(Provided data Opens)

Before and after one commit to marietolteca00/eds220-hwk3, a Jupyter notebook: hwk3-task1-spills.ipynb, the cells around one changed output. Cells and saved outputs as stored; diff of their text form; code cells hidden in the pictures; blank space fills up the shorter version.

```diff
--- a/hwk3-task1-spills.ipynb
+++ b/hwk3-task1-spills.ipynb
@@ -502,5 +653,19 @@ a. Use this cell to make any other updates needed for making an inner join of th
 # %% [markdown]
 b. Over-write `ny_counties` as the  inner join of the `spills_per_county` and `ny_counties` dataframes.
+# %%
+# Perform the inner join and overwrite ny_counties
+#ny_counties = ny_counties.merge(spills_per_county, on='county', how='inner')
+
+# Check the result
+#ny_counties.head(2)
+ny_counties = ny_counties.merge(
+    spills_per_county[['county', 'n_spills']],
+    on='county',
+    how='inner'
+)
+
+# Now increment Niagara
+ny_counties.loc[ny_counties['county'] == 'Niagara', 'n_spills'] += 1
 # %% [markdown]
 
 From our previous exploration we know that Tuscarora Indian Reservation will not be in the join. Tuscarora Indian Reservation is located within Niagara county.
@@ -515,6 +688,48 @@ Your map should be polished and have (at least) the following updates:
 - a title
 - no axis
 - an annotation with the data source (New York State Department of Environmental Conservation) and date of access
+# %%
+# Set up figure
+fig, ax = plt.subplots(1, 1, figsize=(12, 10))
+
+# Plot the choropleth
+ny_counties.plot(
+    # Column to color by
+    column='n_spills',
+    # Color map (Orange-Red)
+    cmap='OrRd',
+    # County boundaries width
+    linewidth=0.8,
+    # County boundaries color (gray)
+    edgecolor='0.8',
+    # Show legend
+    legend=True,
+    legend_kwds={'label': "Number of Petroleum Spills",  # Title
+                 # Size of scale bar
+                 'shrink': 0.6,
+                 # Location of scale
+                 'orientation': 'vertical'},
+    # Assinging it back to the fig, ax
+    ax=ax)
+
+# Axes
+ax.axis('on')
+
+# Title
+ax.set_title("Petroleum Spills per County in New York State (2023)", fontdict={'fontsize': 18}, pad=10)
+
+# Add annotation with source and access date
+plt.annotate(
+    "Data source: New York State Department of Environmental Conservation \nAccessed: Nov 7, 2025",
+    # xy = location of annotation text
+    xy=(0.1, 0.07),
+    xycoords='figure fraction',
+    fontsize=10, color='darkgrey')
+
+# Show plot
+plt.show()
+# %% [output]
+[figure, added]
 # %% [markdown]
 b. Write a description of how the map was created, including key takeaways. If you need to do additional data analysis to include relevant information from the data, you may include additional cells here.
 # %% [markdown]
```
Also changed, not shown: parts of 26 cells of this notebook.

(Provided data Closes)

What is being asked: Your response must consist of the entries, reproduced exactly.

Answer to this exercise:
Before and after one commit to marietolteca00/eds220-hwk3, a Jupyter notebook: hwk3-task1-spills.ipynb, the cells around one changed output. Cells and saved outputs as stored; diff of their text form; code cells hidden in the pictures; blank space fills up the shorter version.

```diff
--- a/hwk3-task1-spills.ipynb
+++ b/hwk3-task1-spills.ipynb
@@ -502,5 +653,19 @@ a. Use this cell to make any other updates needed for making an inner join of th
 # %% [markdown]
 b. Over-write `ny_counties` as the  inner join of the `spills_per_county` and `ny_counties` dataframes.
+# %%
+# Perform the inner join and overwrite ny_counties
+#ny_counties = ny_counties.merge(spills_per_county, on='county', how='inner')
+
+# Check the result
+#ny_counties.head(2)
+ny_counties = ny_counties.merge(
+    spills_per_county[['county', 'n_spills']],
+    on='county',
+    how='inner'
+)
+
+# Now increment Niagara
+ny_counties.loc[ny_counties['county'] == 'Niagara', 'n_spills'] += 1
 # %% [markdown]
 
 From our previous exploration we know that Tuscarora Indian Reservation will not be in the join. Tuscarora Indian Reservation is located within Niagara county.
@@ -515,6 +688,48 @@ Your map should be polished and have (at least) the following updates:
 - a title
 - no axis
 - an annotation with the data source (New York State Department of Environmental Conservation) and date of access
+# %%
+# Set up figure
+fig, ax = plt.subplots(1, 1, figsize=(12, 10))
+
+# Plot the choropleth
+ny_counties.plot(
+    # Column to color by
+    column='n_spills',
+    # Color map (Orange-Red)
+    cmap='OrRd',
+    # County boundaries width
+    linewidth=0.8,
+    # County boundaries color (gray)
+    edgecolor='0.8',
+    # Show legend
+    legend=True,
+    legend_kwds={'label': "Number of Petroleum Spills",  # Title
+                 # Size of scale bar
+                 'shrink': 0.6,
+                 # Location of scale
+                 'orientation': 'vertical'},
+    # Assinging it back to the fig, ax
+    ax=ax)
+
+# Axes
+ax.axis('on')
+
+# Title
+ax.set_title("Petroleum Spills per County in New York State (2023)", fontdict={'fontsize': 18}, pad=10)
+
+# Add annotation with source and access date
+plt.annotate(
+    "Data source: New York State Department of Environmental Conservation \nAccessed: Nov 7, 2025",
+    # xy = location of annotation text
+    xy=(0.1, 0.07),
+    xycoords='figure fraction',
+    fontsize=10, color='darkgrey')
+
+# Show plot
+plt.show()
+# %% [output]
+[figure, added]
 # %% [markdown]
 b. Write a description of how the map was created, including key takeaways. If you need to do additional data analysis to include relevant information from the data, you may include additional cells here.
 # %% [markdown]
```
Also changed, not shown: parts of 26 cells of this notebook.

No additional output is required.